Australian consulting firm SMEC has been selected to assist in performing feasibility studies for 2,000 MW expansion of the Snowy Mountains pumped storage project.
The “Snowy 2.0” proposal — first announced by Australian Prime Minister Malcom Turnbull in March — would increase the facility’s cumulative output capacity by about 50 percent and represents its first expansion since the hydropower plant was completed in 1974.
“This project has the potential to deliver one of the largest pumped hydro schemes in the world and underscores the importance of the scheme’s existing role as the battery of the national electricity market,” Snowy Hydro CEO Paul Broad said.
The company said its study will first review many existing expansion proposals — many of which predate its completion — in order to best determine how to use the plant as a rapid-response option.
SMEC, formerly the Snowy Mountains Engineering Company, traces its roots to the original plant’s construction as it was founded to provide engineering services for the Snowy Mountains Hydro-Electric Authority. The contract will see SMEC reopen its Cooma office, with more than 30 employees to be based there permanently.

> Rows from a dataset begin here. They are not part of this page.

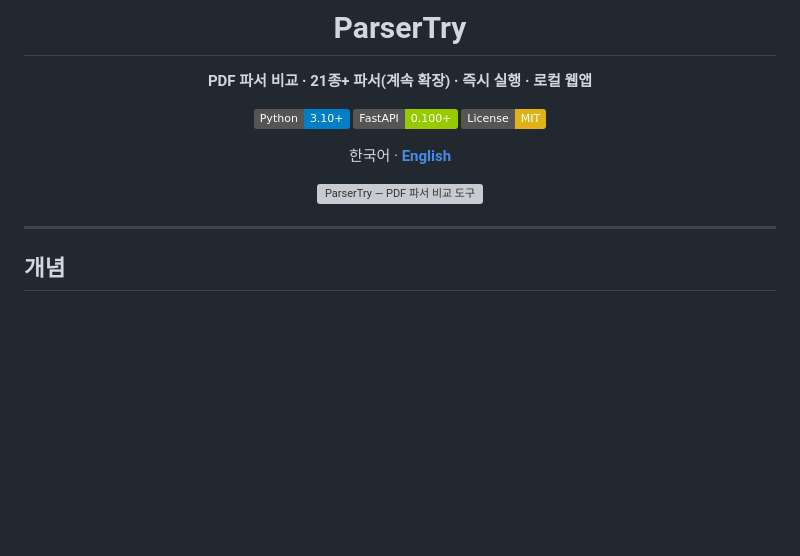
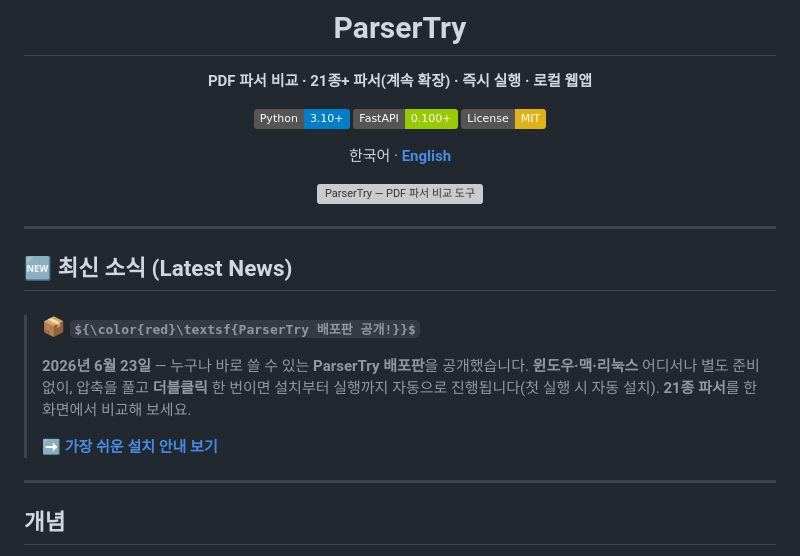
Before and after one commit to leeryong/ParserTry, a Markdown page: README.md, the part around the change. Rendered like a GitHub page; badges without logos; some formulas as TeX source; blank space fills up the shorter version; grey boxes are pictures that could not be loaded.

Commit message:
README: add 'Latest News' section announcing the public distribution
Co-Authored-By: Claude Opus 4.8 <noreply@anthropic.com>

```diff
--- a/README.md
+++ b/README.md
@@ -13,6 +13,18 @@
 <img src="frontend/assets/concept_ko.png" alt="ParserTry — PDF 파서 비교 도구" width="100%">
 
 </div>
+
+---
+
+## 🆕 최신 소식 (Latest News)
+
+> ### 📦 ${\color{red}\textsf{ParserTry 배포판 공개!}}$
+>
+> <b>2026년 6월 23일</b> — 누구나 바로 쓸 수 있는 **ParserTry 배포판**을 공개했습니다.
+> **윈도우·맥·리눅스** 어디서나 별도 준비 없이, 압축을 풀고 **더블클릭** 한 번이면 설치부터 실행까지
+> 자동으로 진행됩니다(첫 실행 시 자동 설치). **21종 파서**를 한 화면에서 비교해 보세요.
+>
+> ➡️ **[가장 쉬운 설치 안내 보기](#-가장-쉬운-설치-누구나--터미널-불필요)**
 
 ---
 
```
Also changed, not shown: README_Eng.md (+13 -0 lines).
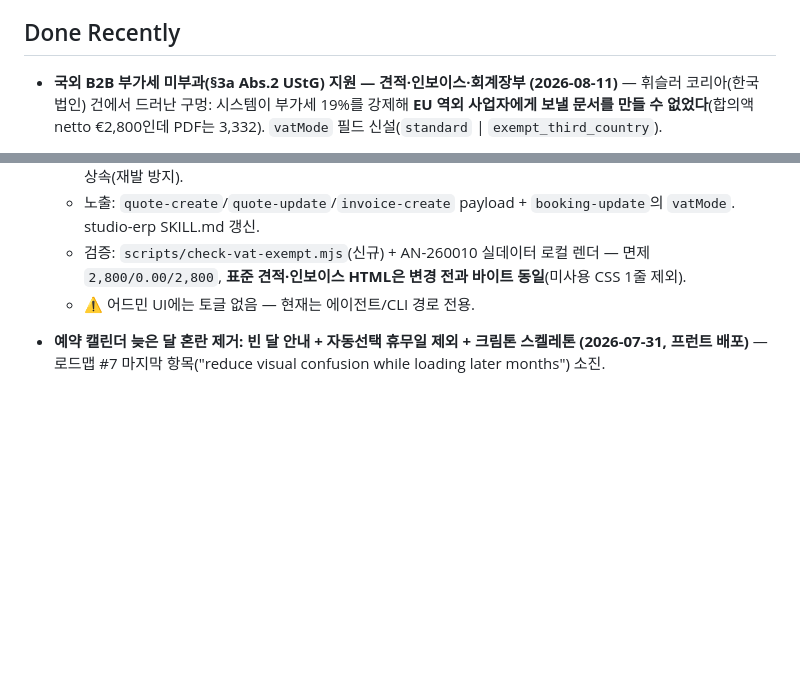
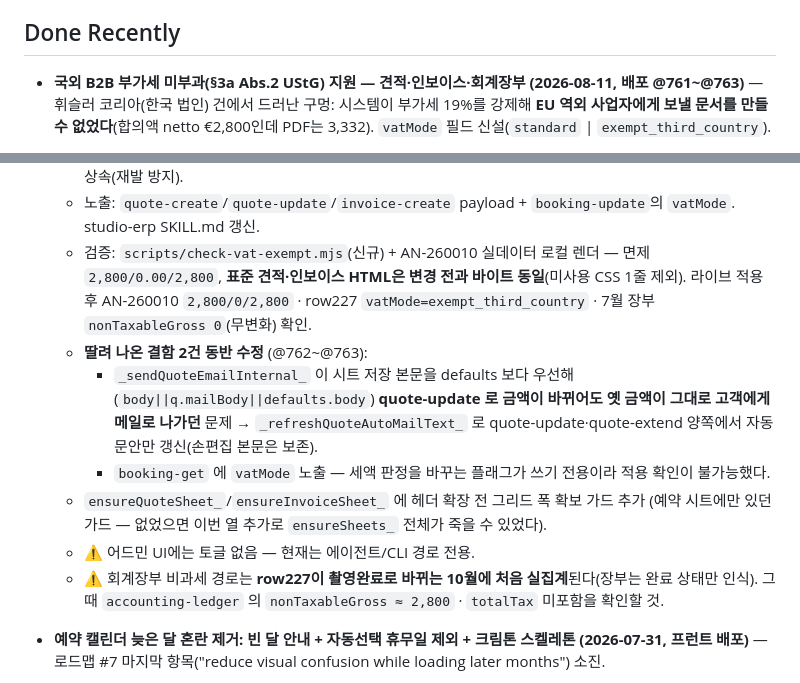
Before and after one commit to studiomeande-bit/booking, a Markdown page: docs/update-roadmap.md, 2 parts joined by grey strips. Drawn GitHub-style; blank space fills up the shorter version.

Commit message:
로드맵: 부가세 면제 배포 결과(@761~763) + 동반 수정 2건 기록
Co-Authored-By: Claude Opus 5 <noreply@anthropic.com>

```diff
--- a/docs/update-roadmap.md
+++ b/docs/update-roadmap.md
@@ -62,7 +62,7 @@ Updated: 2026-08-03 Europe/Berlin
 
 ## Done Recently
 
-- **국외 B2B 부가세 미부과(§3a Abs.2 UStG) 지원 — 견적·인보이스·회계장부 (2026-08-11)** —
+- **국외 B2B 부가세 미부과(§3a Abs.2 UStG) 지원 — 견적·인보이스·회계장부 (2026-08-11, 배포 @761~@763)** —
   휘슬러 코리아(한국 법인) 건에서 드러난 구멍: 시스템이 부가세 19%를 강제해 **EU 역외 사업자에게 보낼 문서를
   만들 수 없었다**(합의액 netto €2,800인데 PDF는 3,332). `vatMode` 필드 신설(`standard` | `exempt_third_country`).
   - **숫자 의미는 그대로**: `unitGross`는 여전히 brutto, netto 산식도 `brutto/1.19` 그대로. 면제일 때만
@@ -74,8 +74,18 @@ Updated: 2026-08-03 Europe/Berlin
     대시보드 net/tax 타일도 비과세분을 19% 환산에서 제외. `invoice-create`는 예약행에서 모드를 상속(재발 방지).
   - 노출: `quote-create`/`quote-update`/`invoice-create` payload + `booking-update`의 `vatMode`. studio-erp SKILL.md 갱신.
   - 검증: `scripts/check-vat-exempt.mjs`(신규) + AN-260010 실데이터 로컬 렌더 — 면제 `2,800/0.00/2,800`,
-    **표준 견적·인보이스 HTML은 변경 전과 바이트 동일**(미사용 CSS 1줄 제외).
+    **표준 견적·인보이스 HTML은 변경 전과 바이트 동일**(미사용 CSS 1줄 제외). 라이브 적용 후
+    AN-260010 `2,800/0/2,800` · row227 `vatMode=exempt_third_country` · 7월 장부 `nonTaxableGross 0`(무변화) 확인.
+  - **딸려 나온 결함 2건 동반 수정** (@762~@763):
+    - `_sendQuoteEmailInternal_` 이 시트 저장 본문을 defaults 보다 우선해(`body||q.mailBody||defaults.body`)
+      **quote-update 로 금액이 바뀌어도 옛 금액이 그대로 고객에게 메일로 나가던** 문제 →
+      `_refreshQuoteAutoMailText_` 로 quote-update·quote-extend 양쪽에서 자동 문안만 갱신(손편집 본문은 보존).
+    - `booking-get` 에 `vatMode` 노출 — 세액 판정을 바꾸는 플래그가 쓰기 전용이라 적용 확인이 불가능했다.
+  - `ensureQuoteSheet_`/`ensureInvoiceSheet_` 에 헤더 확장 전 그리드 폭 확보 가드 추가
+    (예약 시트에만 있던 가드 — 없었으면 이번 열 추가로 `ensureSheets_` 전체가 죽을 수 있었다).
   - ⚠️ 어드민 UI에는 토글 없음 — 현재는 에이전트/CLI 경로 전용.
+  - ⚠️ 회계장부 비과세 경로는 **row227이 촬영완료로 바뀌는 10월에 처음 실집계**된다(장부는 완료 상태만 인식).
+    그때 `accounting-ledger` 의 `nonTaxableGross ≈ 2,800` · `totalTax` 미포함을 확인할 것.
 
 - **예약 캘린더 늦은 달 혼란 제거: 빈 달 안내 + 자동선택 휴무일 제외 + 크림톤 스켈레톤 (2026-07-31, 프런트 배포)** —
   로드맵 #7 마지막 항목("reduce visual confusion while loading later months") 소진.
```
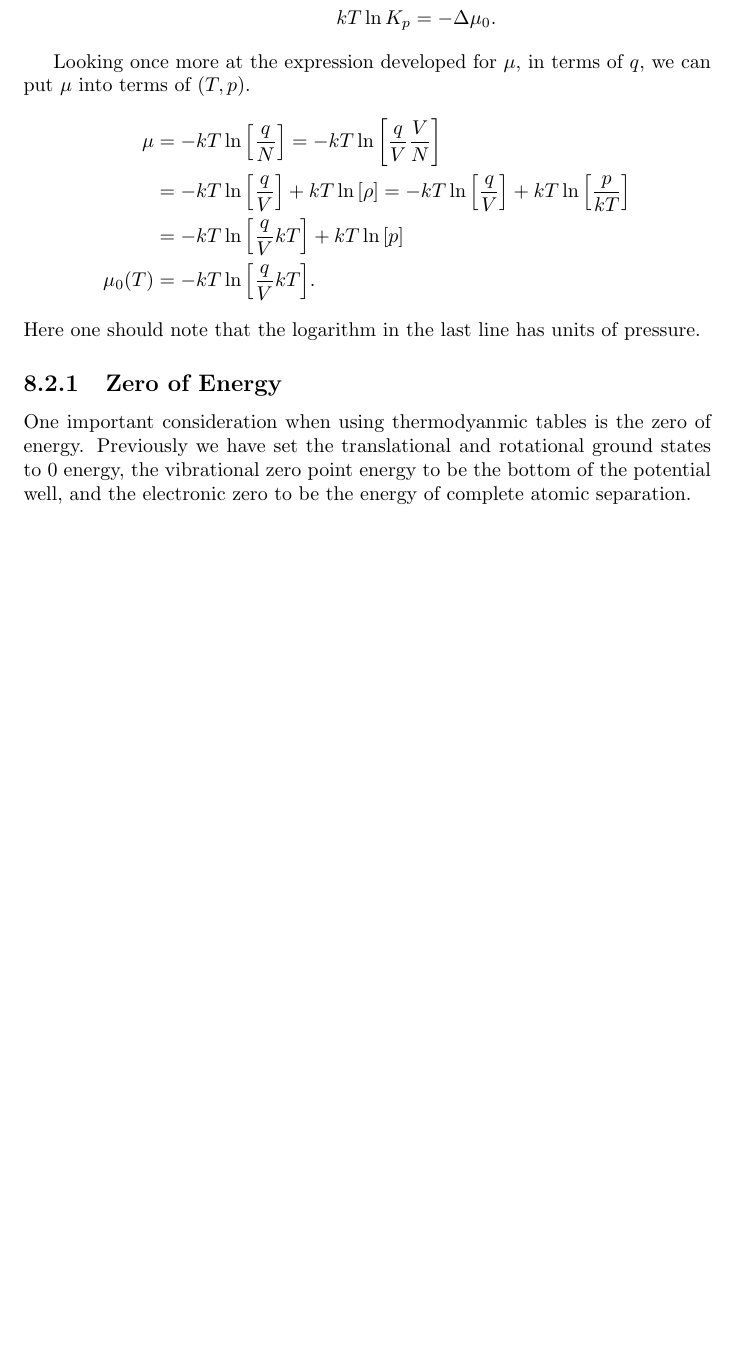
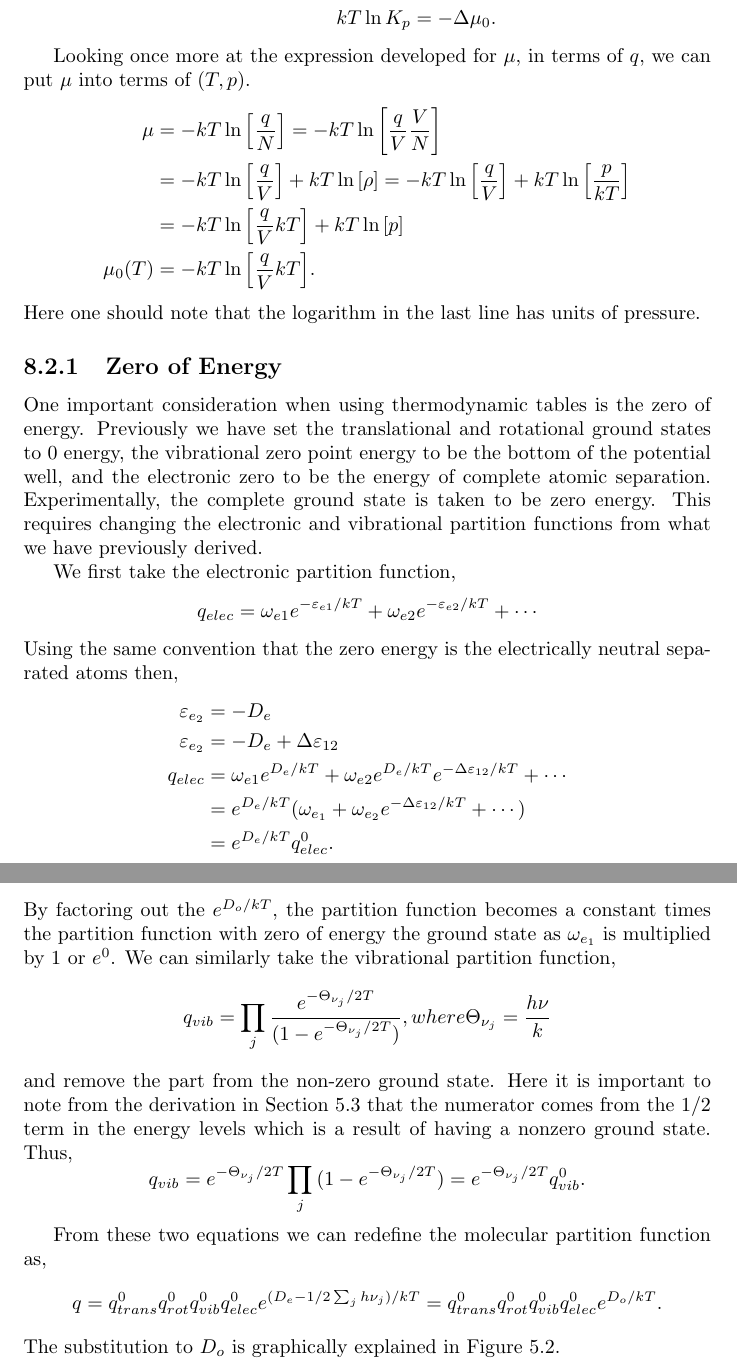
Before and after one commit to b-butler/Stat-Mech-Notes, a LaTeX document (notes.tex, which reads chapters/ch9.tex): part of page 56 of 56 before the commit and two parts of pages 56 and 57 of 57 after it, the two joined at a grey line, cut so that both start at the same text, the shorter picture padded with empty space. Compiled offline with pdfLaTeX.

Commit message:
More on chapter 9 plus some error fixing.

```diff
--- a/chapters/ch9.tex
+++ b/chapters/ch9.tex
@@ -136,7 +136,52 @@ put $\mu$ into terms of $(T, p)$.
 \end{align*}
 Here one should note that the logarithm in the last line has units of pressure.
 \subsection{Zero of Energy}
-One important consideration when using thermodyanmic tables is the zero of
+One important consideration when using thermodynamic tables is the zero of
 energy. Previously we have set the translational and rotational ground states to
 0 energy, the vibrational zero point energy to be the bottom of the potential
 well, and the electronic zero to be the energy of complete atomic separation.
+Experimentally, the complete ground state is taken to be zero energy. This
+requires changing the electronic and vibrational partition functions from what
+we have previously derived.
+
+We first take the electronic partition function,
+\begin{equation*}
+	q_{elec} = \omega_{e1} e^{-\varepsilon_{e1}/kT} + \omega_{e2}
+	e^{-\varepsilon_{e2}/kT} + \cdots
+\end{equation*}
+Using the same convention that the zero energy is the electrically neutral
+separated atoms then,
+\begin{align*}
+	\varepsilon_{e_2} &= -D_e \\
+	\varepsilon_{e_2} &= -D_e + \Delta\varepsilon_{12} \\
+	q_{elec} &= \omega_{e1} e^{D_e/kT} + \omega_{e2}
+	e^{D_e/kT}e^{-\Delta\varepsilon_{12}/kT} + \cdots \\
+			 &= e^{D_{e}/kT} (\omega_{e_{1}} + \omega_{e_2}
+			 e^{-\Delta\varepsilon_{12}/kT} + \cdots) \\
+			 &= e^{D_e/kT} q_{elec}^0.
+\end{align*}
+By factoring out the $e^{D_{o}/kT}$, the partition function becomes a constant
+times the partition function with zero of energy the ground state as
+$\omega_{e_{1}}$ is multiplied by $1$ or $e^0$. We can similarly take the
+vibrational partition function,
+\begin{equation*}
+	q_{vib} = \prod_{j}{\frac{e^{-\Theta_{\nu_{j}}/2T}}
+	{(1 - e^{-\Theta_{\nu_{j}}/2T})}}, where \Theta_{\nu_j} = \frac{h\nu}{k}
+\end{equation*}
+and remove the part from the non-zero ground state. Here it is important to note
+from the derivation in Section~\ref{sec:diatomicvib} that the numerator comes
+from the $1 /2$ term in the energy levels which is a result of having a nonzero
+ground state. Thus,
+\begin{equation*}
+	q_{vib} = e^{-\Theta_{\nu_{j}}/2T}\prod_{j}{(1 - e^{-\Theta_{\nu_{j}}/2T})}
+	= e^{-\Theta_{\nu_{j}}/2T} q_{vib}^0.
+\end{equation*}
+
+From these two equations we can redefine the molecular partition function as,
+\begin{align*}
+	q &= q_{trans}^0 q_{rot}^0 q_{vib}^0 q_{elec}^0 e^{(D_e - 1/2
+		\sum_{j}{h\nu_{j}})/kT} = q_{trans}^0 q_{rot}^0 q_{vib}^0 q_{elec}^0
+		e^{D_o /kT}.
+\end{align*}
+The substitution to $D_o$ is graphically explained in
+Figure~\ref{fig:diatomicelectronic}.
```
Also changed, not shown: chapters/ch6.tex (+2 -2 lines), chapters/ch8.tex (+1 -1 lines), notes.pdf, chapters/ch9.tex (4 more changed lines).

“Snowy Mountains are part of our namesake and the backbone of our heritage, so the chance to be involved in this project again is a unique ‘twice-in-a-lifetime’ opportunity, both for our organization and those engineers who worked on the original scheme,” SMEC CEO Andy Goodwin said.
The announcement comes days after Turnbull furthered his commitment to the Snowy Mountains project by allocating federal funds to purchase the complex outright from its majority owners. Currently, the state of New South Wales owns 58 percent of the project, Victoria owns 29 percent and the Australian government owns 13 percent.
Reports show Turnbull is ready to pay US$2.6 billion to NSW and $1.3 billion to Victoria for their shares, in addition to the estimated $148.3 billion being estimated for the upgrade plan.
The PM previously said the Snowy Mountains expansion will be capable of producing 20 times the 100 MWh projected from a competing battery system proposed by the South Australian government, while also increasing energy efficiency and stabilizing supply.
The 3,756-MW Snow Mountain project actually includes nine separate power stations, including the 80-MW Blowering, 60-MW Guthega, 950-MW Murray, 1,550-MW Murray 2, 329.6-MW Tumut 1, 286.4-MW Tumut 2, and 1,500-MW Tumut 3, as well as the 1.1-MW Jindabyne Mini and 14.4-MW Jounama Small hydro stations. The scheme also has one pumping station at Jindabyne and a pumped-storage facility at the Tumut 3 station.
Turnbull said the Australian Renewable Energy Agency (ARENA) will now examine several additional sites that would support large-scale pumped-storage hydropower within the region.
The scheme includes 80 km of aqueduct pipelines, 13 major tunnels more than 145 km long, seven power stations, eight switching stations and control centers and 16 major dams. The scheme has a total capacity of 3,950 MW and provides 32 percent of all renewable energy fed into the eastern mainland grid, powering Sydney, Melbourne and Canberra.
HydroWorld.com reported Snowy Moutains was added to Australia’s National Heritage List in October.